▶ **YOUR GOAL**:
No pictures are to be included when the entries below are reproduced exactly.

[RECORDS FOR THIS TASK — start]

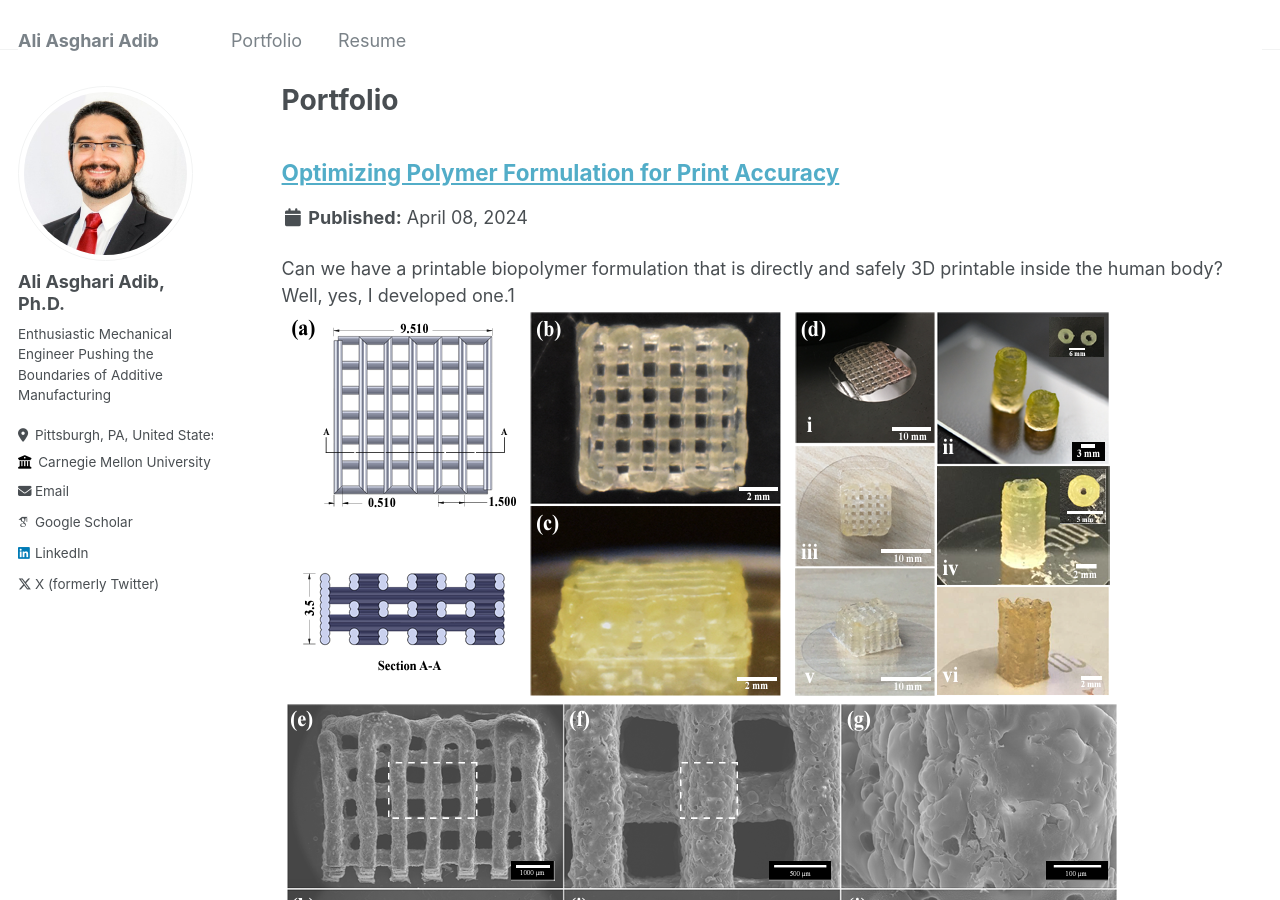
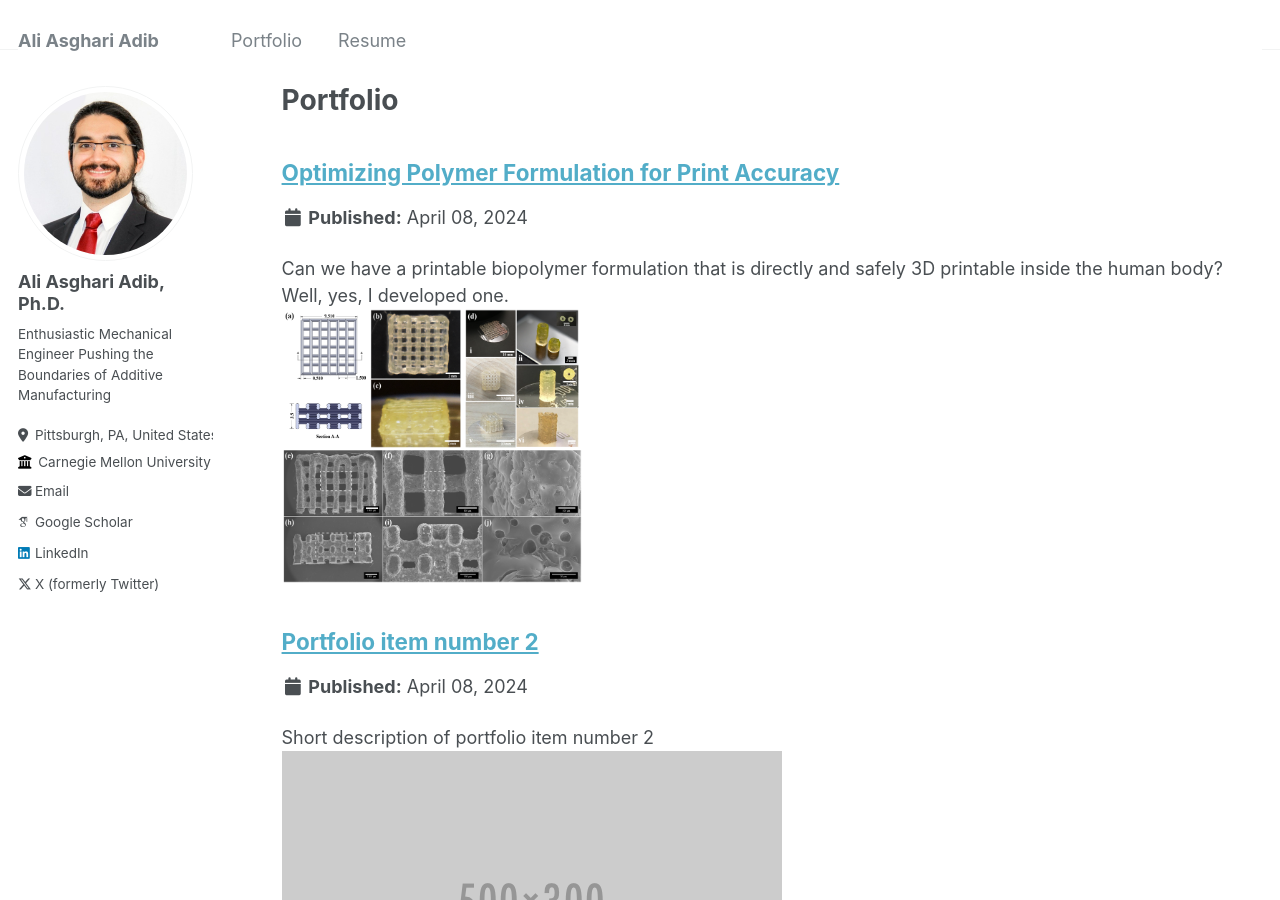
Before and after one commit to AliAAdib/aliaadib.github.io, a Jekyll site: the page built from _pages/portfolio.html, in a window 1280 px wide and 900 px high. Built offline with Jekyll 4.4.1, drawn with Linux system fonts in a browser that asks for light colours; some web fonts are replaced.

Commit message:
Update portfolio-1.md

```diff
--- a/_portfolio/portfolio-1.md
+++ b/_portfolio/portfolio-1.md
@@ -1,6 +1,6 @@
 ---
 title: "Optimizing Polymer Formulation for Print Accuracy"
-excerpt: "Can we have a printable biopolymer formulation that is directly and safely 3D printable inside the human body? Well, yes, I developed one.1<br/><img src='/images/item1.png'>"
+excerpt: "Can we have a printable biopolymer formulation that is directly and safely 3D printable inside the human body? Well, yes, I developed one.<br/><img src='/images/item1.png' width='300'>"
 collection: portfolio
 ---
 
```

[RECORDS FOR THIS TASK — finish]

▶ **ANSWER BELOW**:
Before and after one commit to AliAAdib/aliaadib.github.io, a Jekyll site: the page built from _pages/portfolio.html, in a window 1280 px wide and 900 px high. Built offline with Jekyll 4.4.1, drawn with Linux system fonts in a browser that asks for light colours; some web fonts are replaced.

Commit message:
Update portfolio-1.md

```diff
--- a/_portfolio/portfolio-1.md
+++ b/_portfolio/portfolio-1.md
@@ -1,6 +1,6 @@
 ---
 title: "Optimizing Polymer Formulation for Print Accuracy"
-excerpt: "Can we have a printable biopolymer formulation that is directly and safely 3D printable inside the human body? Well, yes, I developed one.1<br/><img src='/images/item1.png'>"
+excerpt: "Can we have a printable biopolymer formulation that is directly and safely 3D printable inside the human body? Well, yes, I developed one.<br/><img src='/images/item1.png' width='300'>"
 collection: portfolio
 ---
 
```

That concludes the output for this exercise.